---------- Provided data ----------
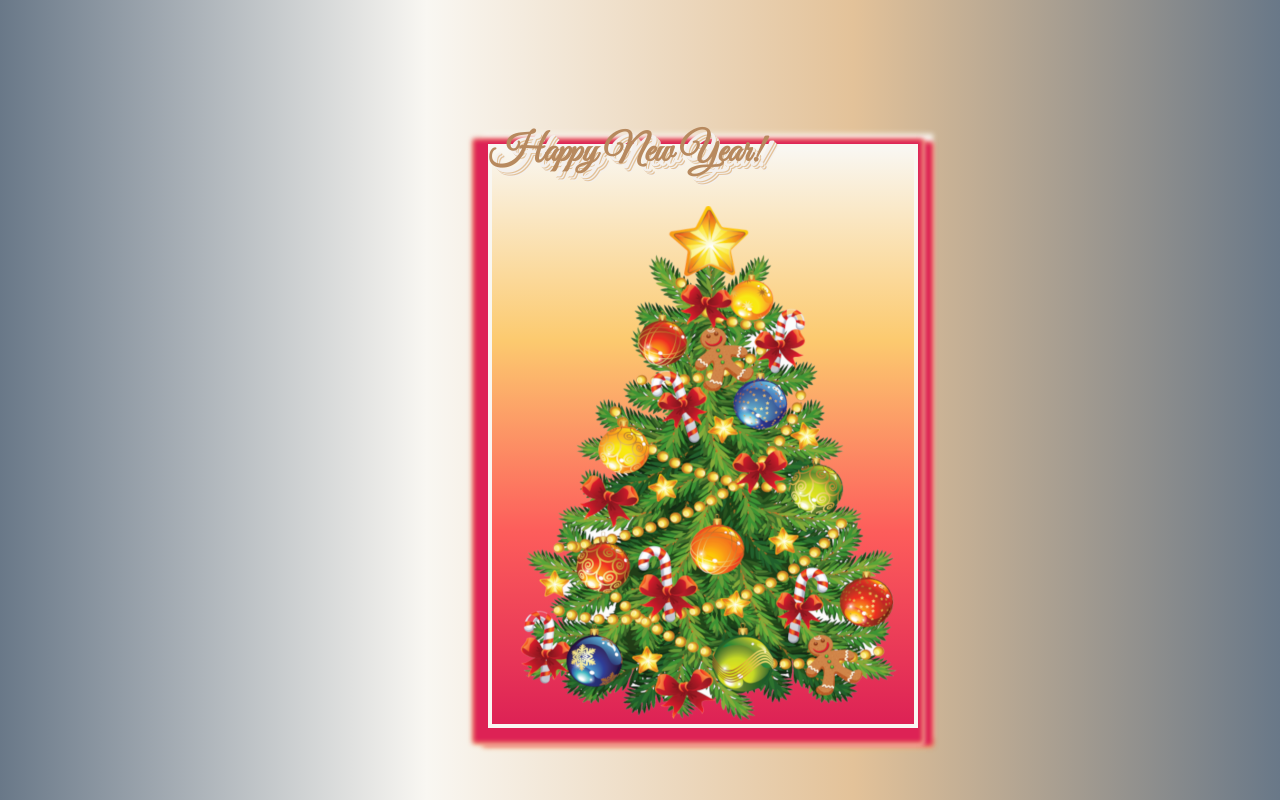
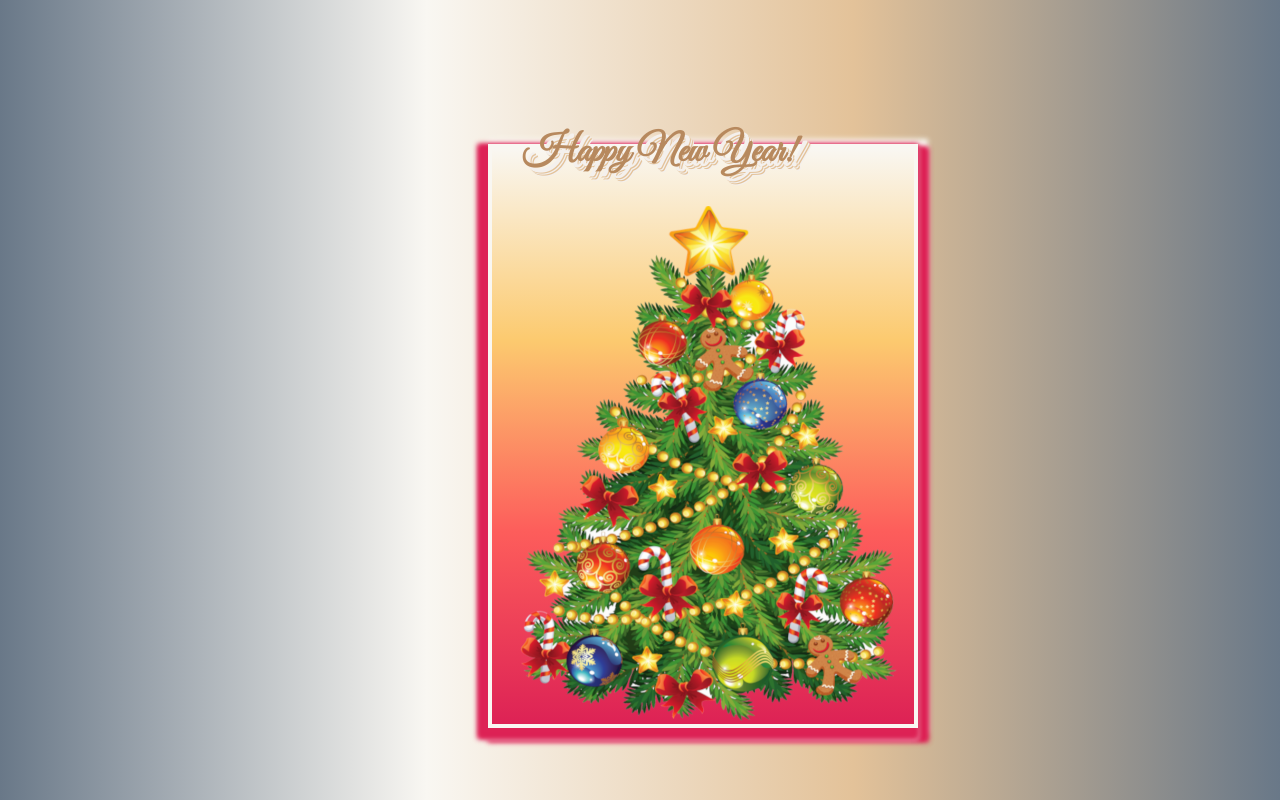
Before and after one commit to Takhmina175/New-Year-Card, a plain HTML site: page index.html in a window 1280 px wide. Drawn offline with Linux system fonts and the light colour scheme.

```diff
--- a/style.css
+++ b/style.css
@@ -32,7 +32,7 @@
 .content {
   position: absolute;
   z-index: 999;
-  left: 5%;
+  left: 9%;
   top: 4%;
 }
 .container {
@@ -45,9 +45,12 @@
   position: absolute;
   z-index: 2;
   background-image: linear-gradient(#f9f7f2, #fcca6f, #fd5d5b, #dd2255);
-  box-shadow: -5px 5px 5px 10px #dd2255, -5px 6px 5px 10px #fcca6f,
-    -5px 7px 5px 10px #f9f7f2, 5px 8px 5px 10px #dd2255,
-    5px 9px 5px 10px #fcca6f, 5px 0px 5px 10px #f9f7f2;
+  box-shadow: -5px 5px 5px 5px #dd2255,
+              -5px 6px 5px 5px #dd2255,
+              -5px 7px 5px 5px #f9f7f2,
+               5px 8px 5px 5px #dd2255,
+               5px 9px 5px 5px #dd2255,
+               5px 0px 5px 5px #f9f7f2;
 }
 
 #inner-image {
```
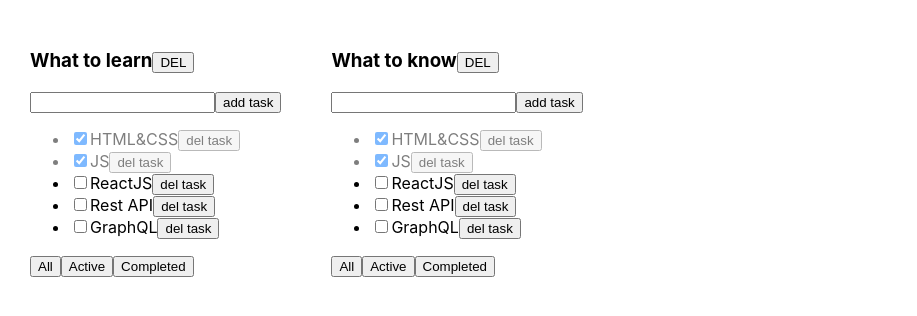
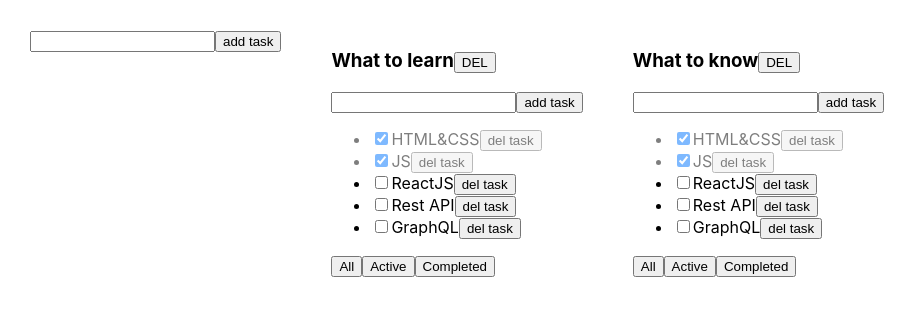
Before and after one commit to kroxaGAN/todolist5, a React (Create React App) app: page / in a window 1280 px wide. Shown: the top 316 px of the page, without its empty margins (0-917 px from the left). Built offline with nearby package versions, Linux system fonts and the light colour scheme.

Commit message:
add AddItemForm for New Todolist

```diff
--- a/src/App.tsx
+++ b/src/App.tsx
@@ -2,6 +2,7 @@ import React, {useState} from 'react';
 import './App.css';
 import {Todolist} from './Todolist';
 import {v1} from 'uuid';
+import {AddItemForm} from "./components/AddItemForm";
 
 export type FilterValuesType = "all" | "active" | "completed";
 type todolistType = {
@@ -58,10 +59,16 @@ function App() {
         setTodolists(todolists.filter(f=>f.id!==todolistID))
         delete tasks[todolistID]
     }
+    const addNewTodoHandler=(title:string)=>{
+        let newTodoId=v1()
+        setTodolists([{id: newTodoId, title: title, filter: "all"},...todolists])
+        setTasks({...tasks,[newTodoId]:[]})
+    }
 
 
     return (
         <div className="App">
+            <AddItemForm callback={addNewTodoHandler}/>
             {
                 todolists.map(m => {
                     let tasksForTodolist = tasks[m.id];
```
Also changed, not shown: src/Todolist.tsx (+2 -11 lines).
----------
Copy every line above word for word and exclude the pictures.

Before and after one commit to Takhmina175/New-Year-Card, a plain HTML site: page index.html in a window 1280 px wide. Drawn offline with Linux system fonts and the light colour scheme.

```diff
--- a/style.css
+++ b/style.css
@@ -32,7 +32,7 @@
 .content {
   position: absolute;
   z-index: 999;
-  left: 5%;
+  left: 9%;
   top: 4%;
 }
 .container {
@@ -45,9 +45,12 @@
   position: absolute;
   z-index: 2;
   background-image: linear-gradient(#f9f7f2, #fcca6f, #fd5d5b, #dd2255);
-  box-shadow: -5px 5px 5px 10px #dd2255, -5px 6px 5px 10px #fcca6f,
-    -5px 7px 5px 10px #f9f7f2, 5px 8px 5px 10px #dd2255,
-    5px 9px 5px 10px #fcca6f, 5px 0px 5px 10px #f9f7f2;
+  box-shadow: -5px 5px 5px 5px #dd2255,
+              -5px 6px 5px 5px #dd2255,
+              -5px 7px 5px 5px #f9f7f2,
+               5px 8px 5px 5px #dd2255,
+               5px 9px 5px 5px #dd2255,
+               5px 0px 5px 5px #f9f7f2;
 }
 
 #inner-image {
```
Before and after one commit to kroxaGAN/todolist5, a React (Create React App) app: page / in a window 1280 px wide. Shown: the top 316 px of the page, without its empty margins (0-917 px from the left). Built offline with nearby package versions, Linux system fonts and the light colour scheme.

Commit message:
add AddItemForm for New Todolist

```diff
--- a/src/App.tsx
+++ b/src/App.tsx
@@ -2,6 +2,7 @@ import React, {useState} from 'react';
 import './App.css';
 import {Todolist} from './Todolist';
 import {v1} from 'uuid';
+import {AddItemForm} from "./components/AddItemForm";
 
 export type FilterValuesType = "all" | "active" | "completed";
 type todolistType = {
@@ -58,10 +59,16 @@ function App() {
         setTodolists(todolists.filter(f=>f.id!==todolistID))
         delete tasks[todolistID]
     }
+    const addNewTodoHandler=(title:string)=>{
+        let newTodoId=v1()
+        setTodolists([{id: newTodoId, title: title, filter: "all"},...todolists])
+        setTasks({...tasks,[newTodoId]:[]})
+    }
 
 
     return (
         <div className="App">
+            <AddItemForm callback={addNewTodoHandler}/>
             {
                 todolists.map(m => {
                     let tasksForTodolist = tasks[m.id];
```
Also changed, not shown: src/Todolist.tsx (+2 -11 lines).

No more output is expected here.